The Grey Havens
Time passes. Memories fade. The Third Age ends. The Elves are passing into the West, taking their wisdom with them. The great minds of our story – Gandalf, Elrond, Galadriel, even Bilbo – go with them.
History is long, but memory is short. Already a generation of hobbits are born that will not know of the Scouring of the Shire. Already are too few of the little people interested in the tales from beyond Bree, of the downfall of the Dark Lord and the return of the King. Already things evade thought and recollection.
Yet, we must remember. We must remember for what we fought and sacrificed. We must remember what we almost lost and incredibly won. We must remember nine-fingered Frodo, and Samwise the Brave, and the party tree, and the beauty of Lorien.
How shall we remember? What should we put forward for the purposes of remembrance?
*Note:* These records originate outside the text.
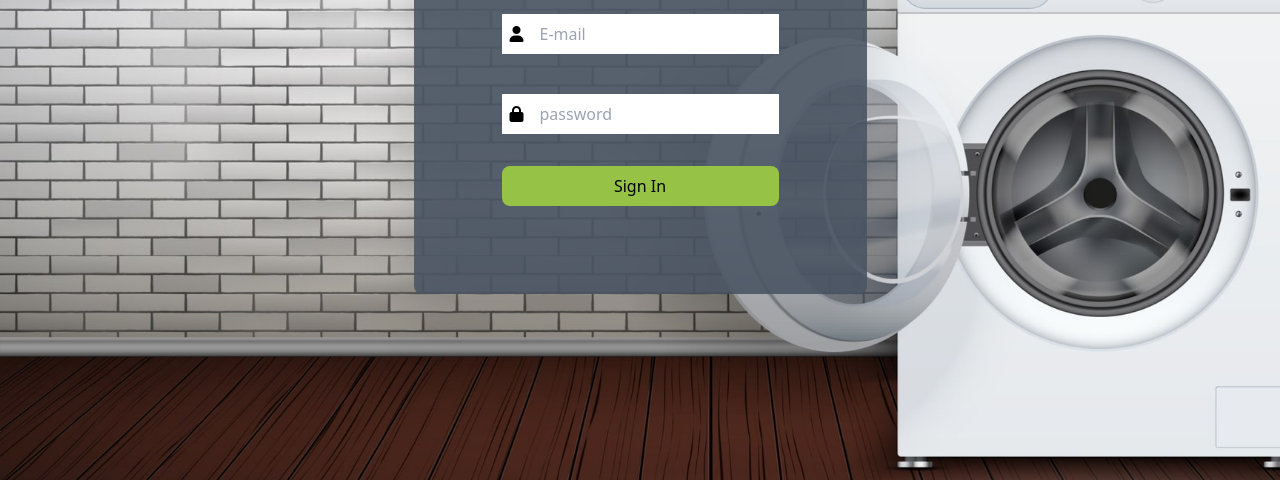
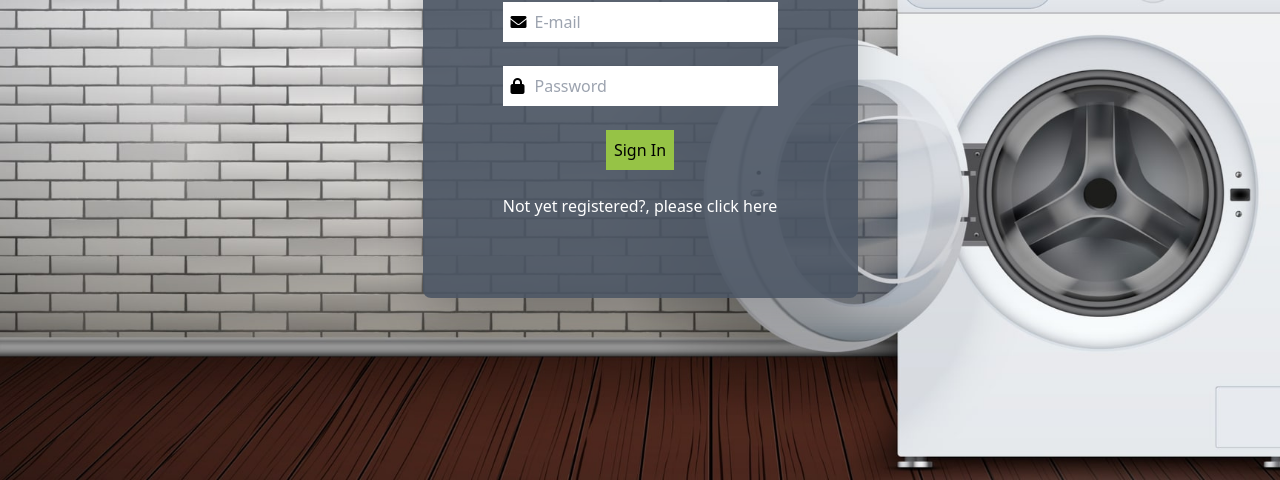
Before and after one commit to Saidul-Shiblee/WC, a website: page public/Signin-admin.html in a window 1280 px wide. Shown: the part 320-800 px from the top of the page. Drawn offline with Linux system fonts and the light colour scheme.

Commit message:
Done from home on 15.01.2022

```diff
--- a/public/Signin-admin.html
+++ b/public/Signin-admin.html
@@ -7,30 +7,31 @@
     <link href="style.css" rel="stylesheet">
     <link href="https://cdnjs.cloudflare.com/ajax/libs/font-awesome/6.0.0-beta3/css/all.min.css" rel="stylesheet">
 
-    <title>Wash & Clean </title>
+    <title>Admin Sign In </title>
 </head>
 <body>
     <div class="flex items-center justify-center h-screen bg-cover" style="background-image: url(../assets/login.jpg)">
-
-
-        <form id='userForm' action="" class="bg-gray-600 border-0 rounded-lg p-20 drop-shadow-2xl bg-opacity-90" onsubmit="return false" >
+        <form id='userForm' action="" class="bg-gray-600 border-0 rounded-lg p-20 shadow-2xl bg-opacity-90" onsubmit="return false" >
+          <div class="flex flex-col items-center justify-center">
             <div class="flex justify-center">
                 <h1 class=" text-white text-3xl font-bold">Admin Login</h1>
             </div>
-            <div class='flex  p-2 mt-6 '>
-                <span class="bg-white w-auto h-10 p-2 "><i class="fas fa-user "></i></span>
-                <input id="email" class='w-auto h-10 border-0 p-2  focus:outline-none focus:ring-2 focus:ring-blue-800 group-focus:' type="email" placeholder="E-mail">
+             <div class='flex relative  h-10 mt-6 justify-center'>
+                <input id="email" class='w-full h-10 border-0 pl-8 pr-3 focus:ring-blue-800 focus:outline-none focus:ring-2 '  type="email" placeholder="E-mail"  >
+                <div class="bg-white w-auto h-10  px-2 absolute left-0 inset-y-0 flex justify-center items-center"><i class="fas fa-envelope"></i></div>
              </div>
-             <div class='flex  p-2 mt-6 '>
-                <span class="bg-white w-auto h-10 p-2 "><i class="fas fa-lock"></i></span>
-                <input id="password" class='w-auto h-10 border-0 p-2  focus:outline-none focus:ring-2 focus:ring-blue-800 group-focus:' type="password" placeholder="password">
+             <div class='flex relative  h-10 mt-6 justify-center'>
+                <input id="password" class='w-full h-10 border-0 pl-8 pr-3 focus:ring-blue-800 focus:outline-none focus:ring-2 ' type="Password" placeholder="Password"  >
+                <div class="bg-white w-auto h-10  px-2 absolute left-0 inset-y-0 flex justify-center items-center"><i class="fas fa-lock "></i></div>
              </div>
-             <div class='p-2 flex justify-center mt-4'>
-               <button onClick='signIn()' class=" w-full h-auto p-2 border-0 rounded-lg bg-owngreen ">Sign In</button>
+             <div class='flex justify-center mt-6'>
+               <button onClick='signIn()' class=" w-full h-auto p-2 border-0  bg-owngreen ">Sign In</button>
              </div>
+             <div class ="flex justify-center mt-6">
+                <p class=" text-white">Not yet registered?, please click here  </p>
+            </div>
+          </div>
         </form>
-
-
     </div>
 
 
@@ -41,7 +42,6 @@
         function signIn(){
             const eMail=document.querySelector('#email').value
             const password=document.querySelector('#password').value
-
             Users= JSON.parse(localStorage.getItem('Users'))
 
             let userinfo=[]
```
Also changed, not shown: public/Signin.html (+6 -6 lines), public/admindashboard.html (+1 -1 lines), public/orderstatus copy.html (+15 -3 lines), public/style.css, 1 other file.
A tree: the only mallorn east of the mountains and west of the sea, a fair golden symbol, a remembrance of a fair land now lost to the legends.
A book: the writings of Bilbo and Frodo, the recounting of the great deeds of the little people, the remarkable adventures, the going and the coming, the story as we know it.
A girl: the daughter of Sam and Rosie, with the yellow hair of a blessed year, with the name of simple flower made even more beautiful for the memories it recalls.
Some must leave us. Some must give up good things so that other may have them.
Some will remain. We that remain must do what we can for the purposes of remembrance. We must not be torn but whole. We must read from the tales to our children and friends. We must right the small wrongs that abide the triumph already accomplished. We must keep the memory of the older days alive so that what was good, and true, and beautiful shall not perish so swiftly in relentless flow of time.
Already, how much have we lost. Already, how endangered is our ancient knowledge, our ancient wisdom, our rituals and traditions, our history and our stories. In the age of instantaneous and accessible knowledge, the threat of forgetfulness is all the more startling. We do what we can – planting the tree, reading the book, naming our children – for the purposes of remembrance. It is all we can do, until the grey curtain of the whole world is turned back to a new green country in a swift sunrise.